First published 2 September 2013
Replication strategies and the evolution of cooperation by exploitation
Markus Brede, Simon Tudge

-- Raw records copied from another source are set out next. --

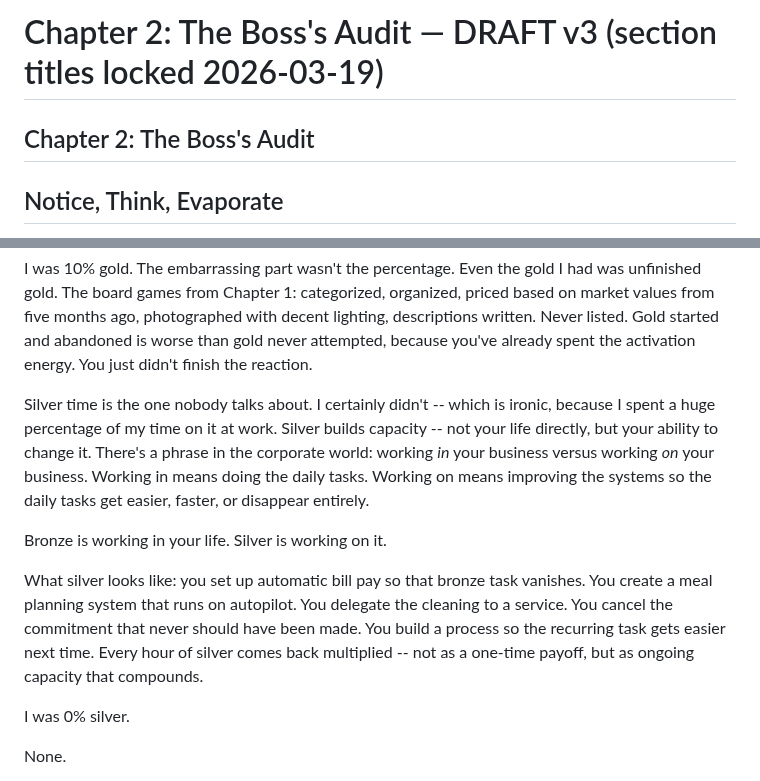
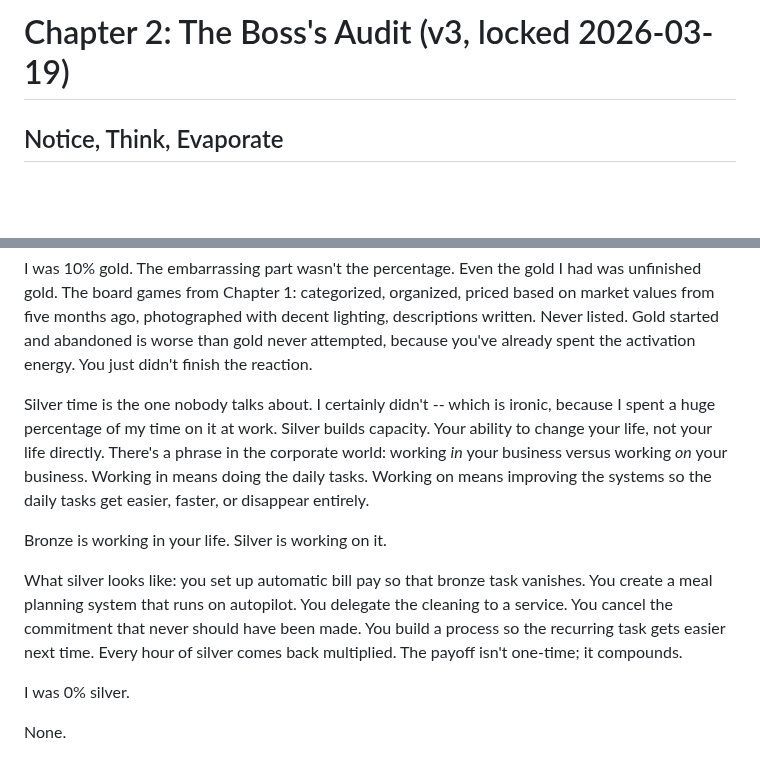
Before and after one commit to sociotechnica-org/lifebuild-site, a Markdown page: ghostwriter/drafts/ch2-the-bosss-audit-v3.md, 2 parts joined by grey strips. Rendered like a GitHub page; blank space fills up the shorter version.

Commit message:
Fix Grepzilla2 PR review: editorial state alignment, draft cleanup
- Align BOOK_CONTEXT.md Ch 2 status to match SYSTEM_PROMPT.md ("locked" not "scored")
- Remove duplicate heading in Ch 2 draft (h1 + h2 redundancy)
- Fix "Not X, but Y" inversion budget: keep strongest instance (Beat 1),
  restructure two others in silver definition passage

Co-Authored-By: Claude Opus 4.6 <noreply@anthropic.com>

```diff
--- a/ghostwriter/drafts/ch2-the-bosss-audit-v3.md
+++ b/ghostwriter/drafts/ch2-the-bosss-audit-v3.md
@@ -1,6 +1,4 @@
-# Chapter 2: The Boss's Audit — DRAFT v3 (section titles locked 2026-03-19)
-
-## Chapter 2: The Boss's Audit
+# Chapter 2: The Boss's Audit (v3, locked 2026-03-19)
 
 ## Notice, Think, Evaporate
 
@@ -36,11 +34,11 @@ I was drowning in it, doing it badly. Gutters that should have been cleaned in O
 
 I was 10% gold. The embarrassing part wasn't the percentage. Even the gold I had was unfinished gold. The board games from Chapter 1: categorized, organized, priced based on market values from five months ago, photographed with decent lighting, descriptions written. Never listed. Gold started and abandoned is worse than gold never attempted, because you've already spent the activation energy. You just didn't finish the reaction.
 
-Silver time is the one nobody talks about. I certainly didn't -- which is ironic, because I spent a huge percentage of my time on it at work. Silver builds capacity -- not your life directly, but your ability to change it. There's a phrase in the corporate world: working _in_ your business versus working _on_ your business. Working in means doing the daily tasks. Working on means improving the systems so the daily tasks get easier, faster, or disappear entirely.
+Silver time is the one nobody talks about. I certainly didn't -- which is ironic, because I spent a huge percentage of my time on it at work. Silver builds capacity. Your ability to change your life, not your life directly. There's a phrase in the corporate world: working _in_ your business versus working _on_ your business. Working in means doing the daily tasks. Working on means improving the systems so the daily tasks get easier, faster, or disappear entirely.
 
 Bronze is working in your life. Silver is working on it.
 
-What silver looks like: you set up automatic bill pay so that bronze task vanishes. You create a meal planning system that runs on autopilot. You delegate the cleaning to a service. You cancel the commitment that never should have been made. You build a process so the recurring task gets easier next time. Every hour of silver comes back multiplied -- not as a one-time payoff, but as ongoing capacity that compounds.
+What silver looks like: you set up automatic bill pay so that bronze task vanishes. You create a meal planning system that runs on autopilot. You delegate the cleaning to a service. You cancel the commitment that never should have been made. You build a process so the recurring task gets easier next time. Every hour of silver comes back multiplied. The payoff isn't one-time; it compounds.
 
 I was 0% silver.
 
```
Also changed, not shown: zelda/BOOK_CONTEXT.md (+1 -1 lines).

Introducing the concept of replication strategies this paper studies the evolution of cooperation in populations of agents whose offspring follow a social strategy that is determined by a parent's replication strategy. Importantly, social and replication strategies may differ, thus allowing parents to construct their own social niche, defined by the behaviour of their offspring. We analyse the co-evolution of social and replication strategies in well-mixed and spatial populations. In well-mixed populations, cooperation-supporting equilibria can only exist if the transmission processes of social strategies and replication strategies are completely separate. In space, cooperation can evolve without complete separation of the timescales at which both strategy traits are propagated. Cooperation then evolves through the presence of offspring exploiting defectors whose presence and spatial arrangement can shield clusters of pure cooperators.